**RECORDS FOR THE TASK:**
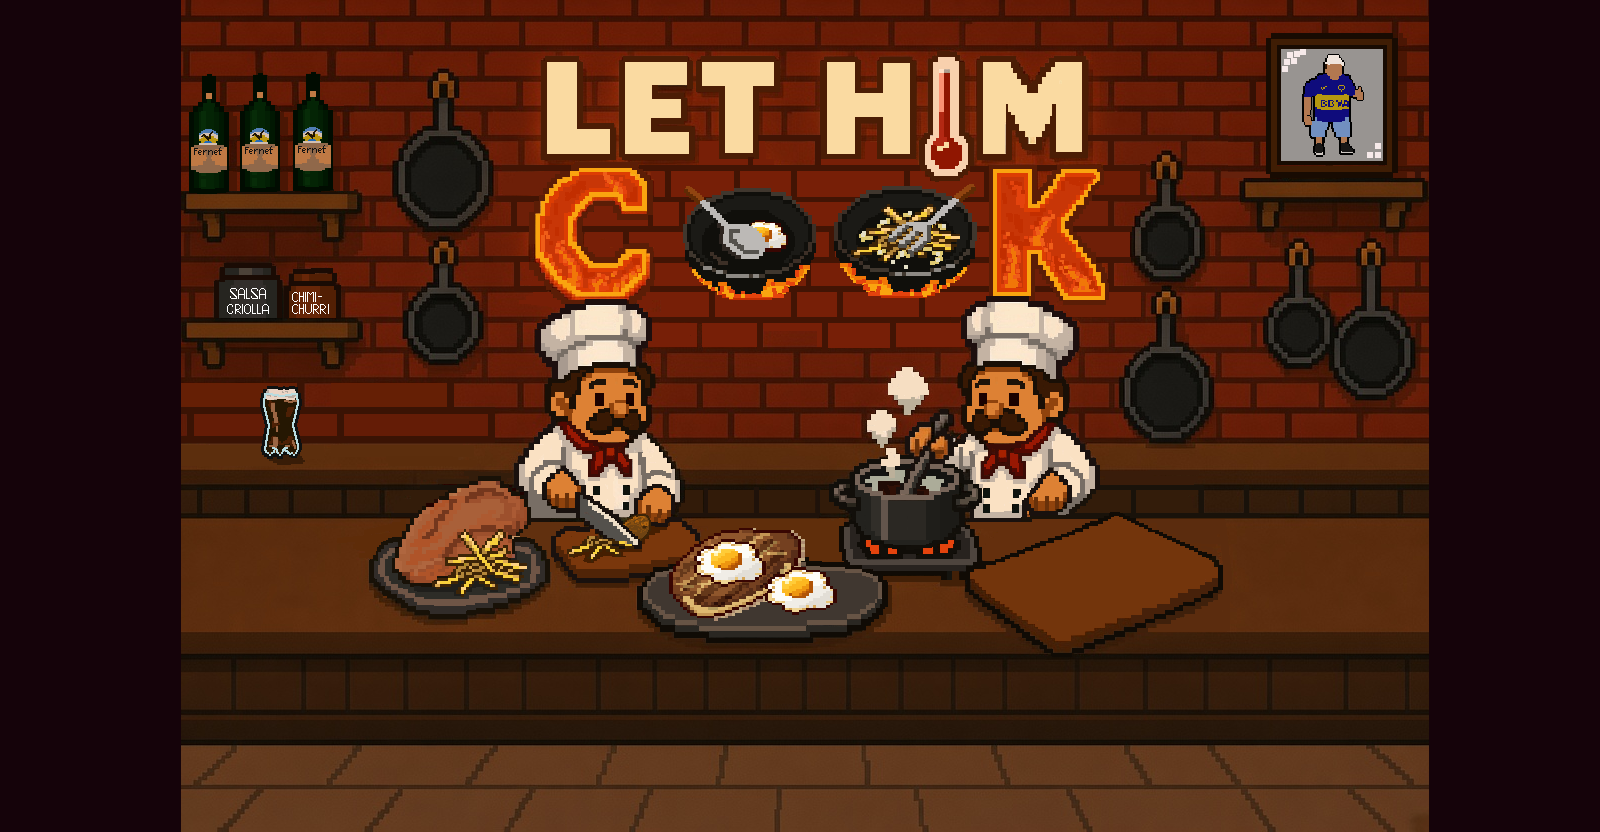
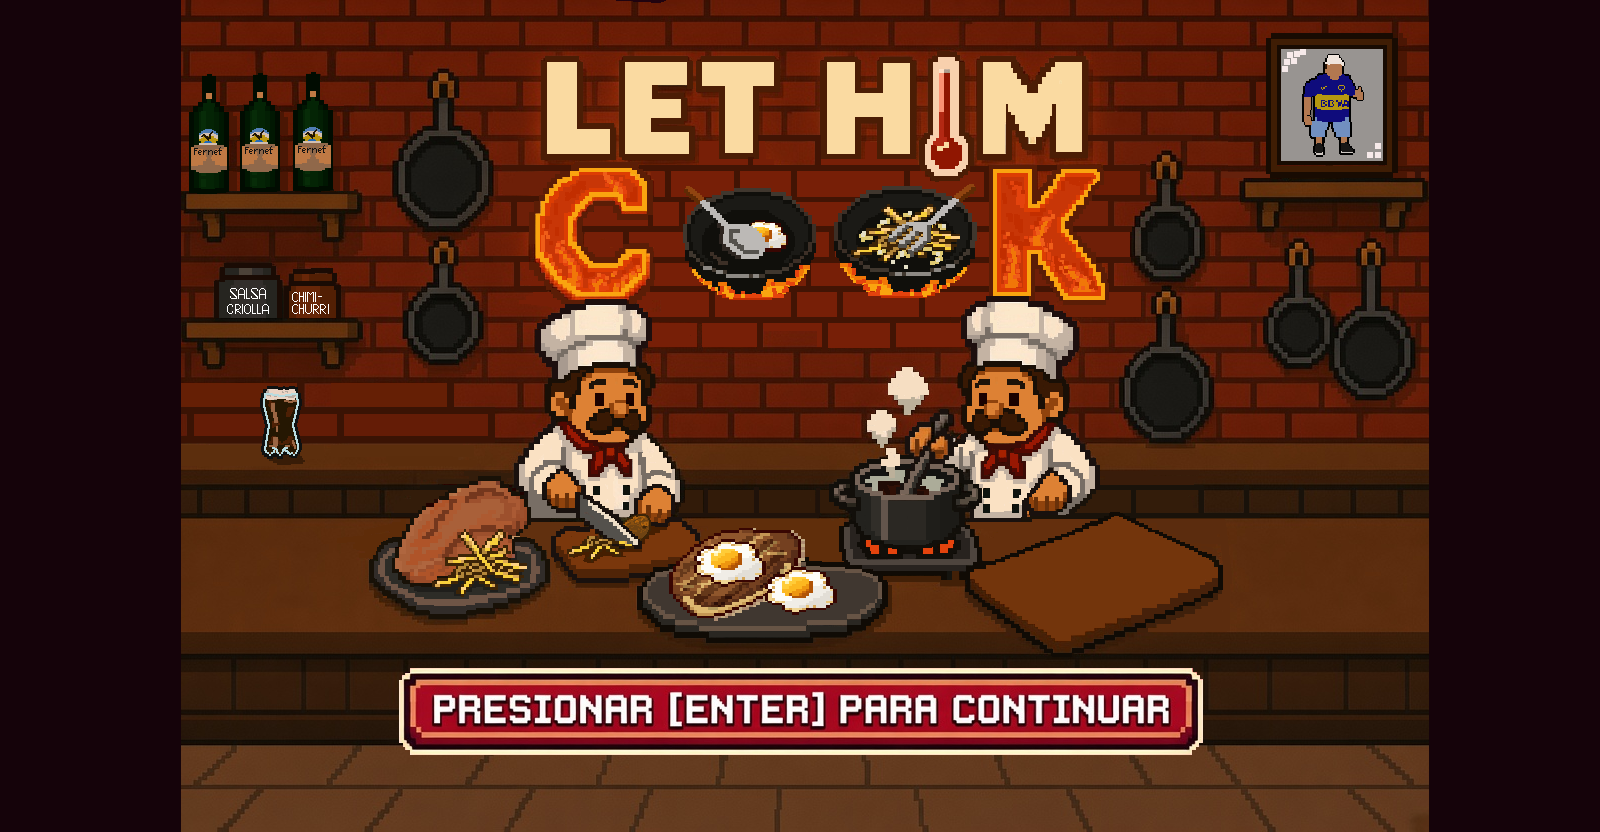
cambio pantalla de inicio y readme

Changed region(s): [[0.25, 0.7812, 0.75, 0.9062]]

diff --git a/README.MD b/README.MD
@@ -18,7 +18,7 @@ Si dejás que se quemen los platos o se vencen 5 pedidos, ¡Estás fuera de la c
 
 ## Portada del juego
 
-![Portada](assets/imagenesFondos/menuInicio.png)
+![Portada](assets/imagenesFondos/portada2ReadMe.png)
 
 ## 📜 Instrucciones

**WHAT NEEDS TO BE DONE:** Keep every word of the records and none of the pictures when you print them again.

**EXERCISE RESPONSE:**
cambio pantalla de inicio y readme

Changed region(s): [[0.25, 0.7812, 0.75, 0.9062]]

diff --git a/README.MD b/README.MD
@@ -18,7 +18,7 @@ Si dejás que se quemen los platos o se vencen 5 pedidos, ¡Estás fuera de la c
 
 ## Portada del juego
 
-![Portada](assets/imagenesFondos/menuInicio.png)
+![Portada](assets/imagenesFondos/portada2ReadMe.png)
 
 ## 📜 Instrucciones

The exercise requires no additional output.